**What you should do**
The expected output is each line below containing "Context", copied in full.

==== Listed entries

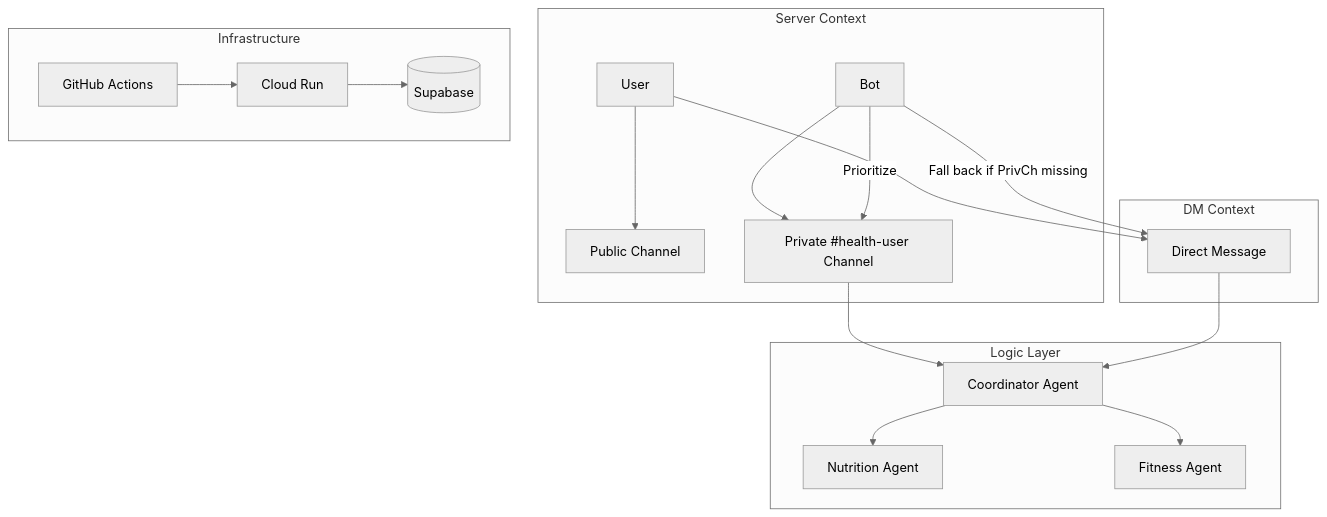
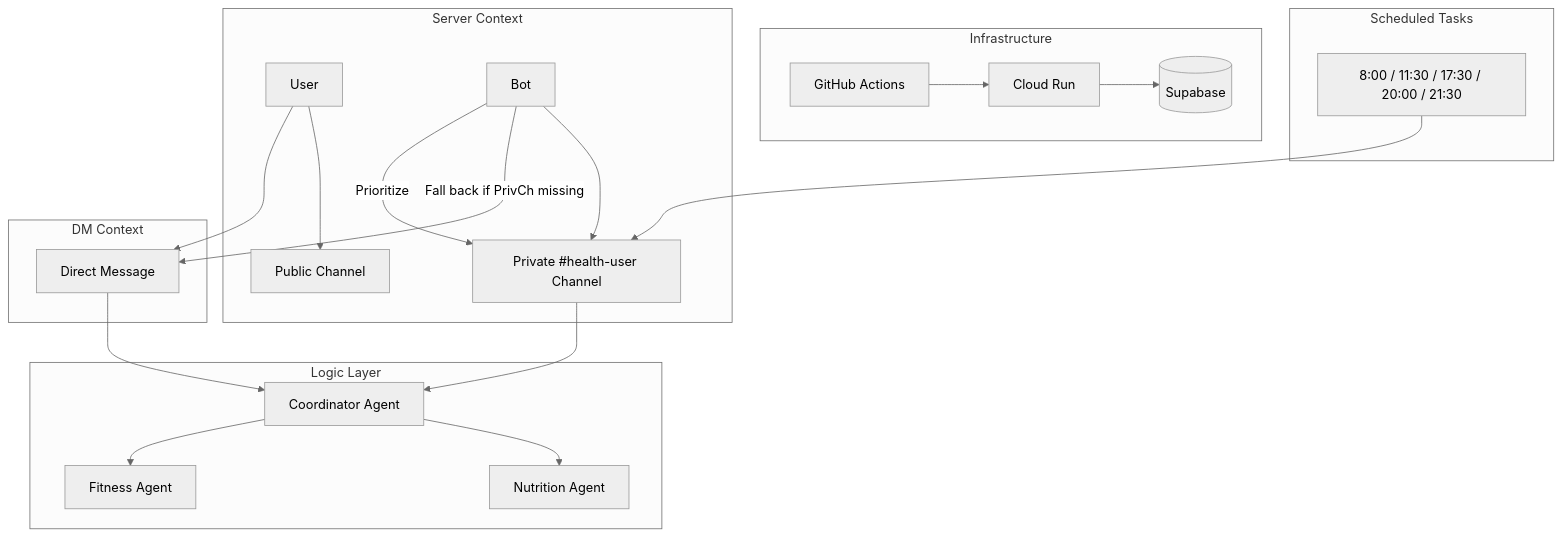
One commit to kevinhust/AIG200Capstone changed the second of 2 diagrams in docs/management/milestones/milestone4/milestone 4 report.md. Above: the diagram before and after it, drawn with Mermaid (neutral theme). The commit also changed other lines of this file and 1 other file, not shown here.

````diff
--- a/docs/management/milestones/milestone4/milestone 4 report.md
+++ b/docs/management/milestones/milestone4/milestone 4 report.md
@@ -102,25 +127,30 @@
 ```mermaid
 graph TD
     subgraph "Server Context"
         User --> ServerCh[Public Channel]
         Bot --> PrivCh[Private #health-user Channel]
     end
 
     subgraph "DM Context"
         User --> DM[Direct Message]
     end
 
     subgraph "Logic Layer"
         PrivCh & DM --> Coordinator[Coordinator Agent]
         Coordinator --> Nutrition[Nutrition Agent]
         Coordinator --> Fitness[Fitness Agent]
     end
 
     subgraph "Infrastructure"
         GHA[GitHub Actions] --> CloudRun[Cloud Run]
         CloudRun --> DB[(Supabase)]
     end
 
+    subgraph "Scheduled Tasks"
+        Scheduler[8:00 / 11:30 / 17:30 / 20:00 / 21:30]
+        Scheduler --> PrivCh
+    end
+
     Bot --> |Fall back if PrivCh missing| DM
     Bot --> |Prioritize| PrivCh
 ```
````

========

**Reply**
     subgraph "Server Context"
     subgraph "DM Context"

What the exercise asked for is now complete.